## EXCERPTED DATA

++++

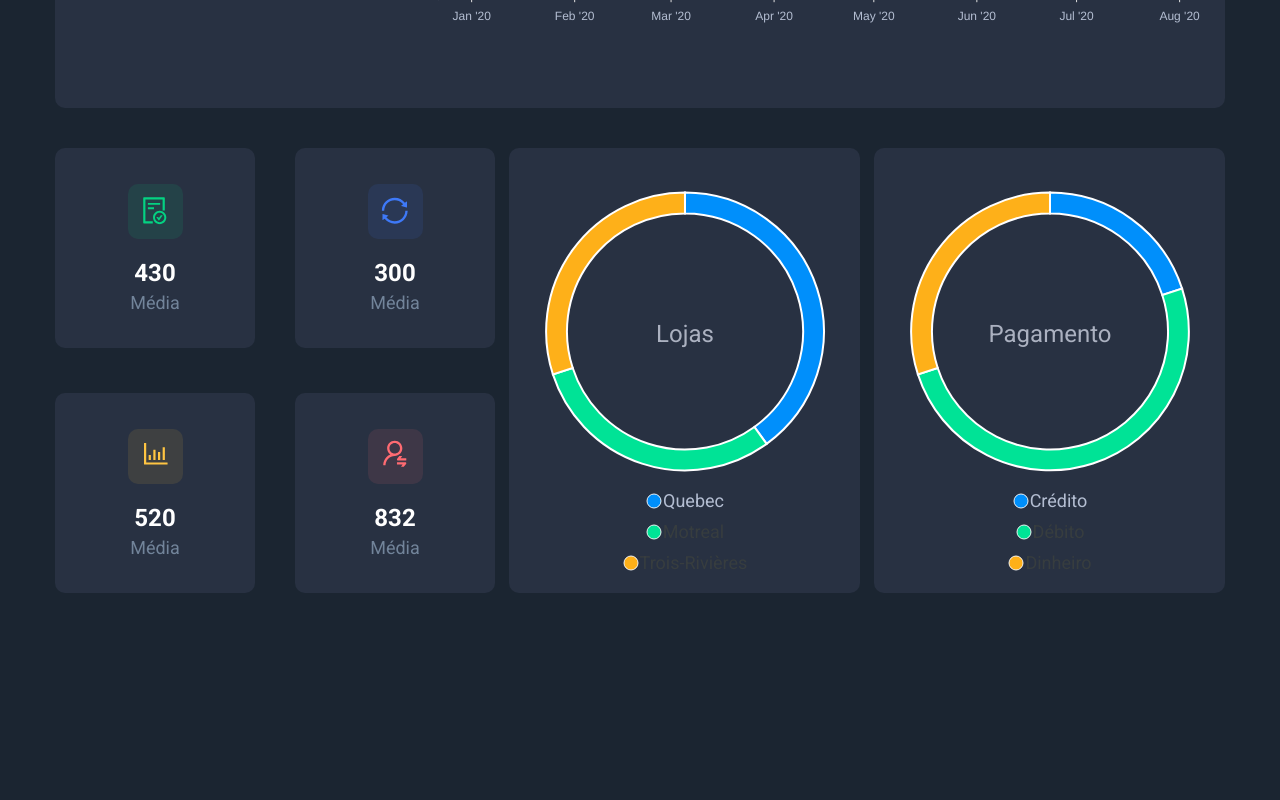
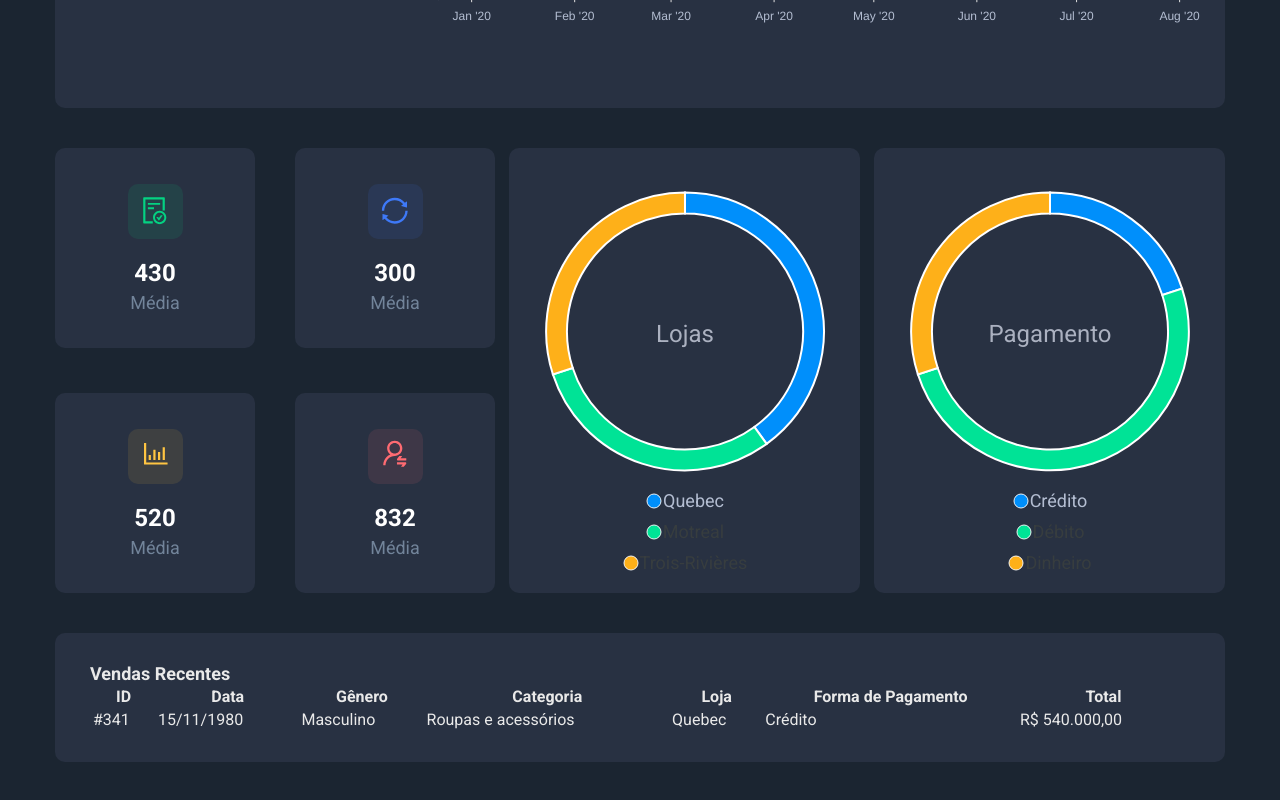
Before and after one commit to mario1980miranda/dsvendas-mariom, a React (Create React App) app in the folder front-web/: page / in a window 1280 px wide. Shown: the part 512-1312 px from the top of the page. Before the commit the page ends 1145 px from the top, so only its background shows below. Built offline with nearby package versions, Linux system fonts and the light colour scheme.

Commit message:
Sales table component

```diff
--- a/front-web/src/App.tsx
+++ b/front-web/src/App.tsx
@@ -4,6 +4,7 @@ import Header from './components/header';
 import PieChartCard from './components/pie-chart-card';
 import SalesByDate from './components/sales-by-date';
 import SalesSummary from './components/sales-summary';
+import SalesTable from './components/sales-table';
 
 function App() {
   return (
@@ -26,6 +27,7 @@ function App() {
               series={[20, 50, 30]}
             />
           </div>
+          <SalesTable />
         </div>
       </>
     </div>
--- /dev/null
+++ b/front-web/src/components/sales-table/index.tsx
@@ -0,0 +1,35 @@
+import './styles.css';
+
+function SalesTable() {
+  return (
+    <div className="sales-table-container base-card">
+      <h3 className="sales-table-title">Vendas Recentes</h3>
+      <table className="sales-table">
+        <thead>
+          <tr>
+            <th>ID</th>
+            <th>Data</th>
+            <th>Gênero</th>
+            <th>Categoria</th>
+            <th>Loja</th>
+            <th>Forma de Pagamento</th>
+            <th>Total</th>
+          </tr>
+        </thead>
+        <tbody>
+          <tr>
+            <td>#341</td>
+            <td>15/11/1980</td>
+            <td>Masculino</td>
+            <td>Roupas e acessórios</td>
+            <td>Quebec</td>
+            <td>Crédito</td>
+            <td>R$ 540.000,00</td>
+          </tr>
+        </tbody>
+      </table>
+    </div>
+  );
+}
+
+export default SalesTable;
--- /dev/null
+++ b/front-web/src/components/sales-table/styles.css
@@ -0,0 +1,13 @@
+.sales-table-container {
+  padding: 30px 35px;
+  margin-bottom: 50px;
+}
+
+.sales-table-title {
+  font-size: 18px;
+  color: var(--light-color);
+}
+
+.sales-table {
+  width: 100%;
+}
```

++++

## REQUIRED ACTION
All lines in the entries above that include "SalesTable" should be found and copied.

## YOUR SOLUTION
+import SalesTable from './components/sales-table';
+          <SalesTable />
+function SalesTable() {
+export default SalesTable;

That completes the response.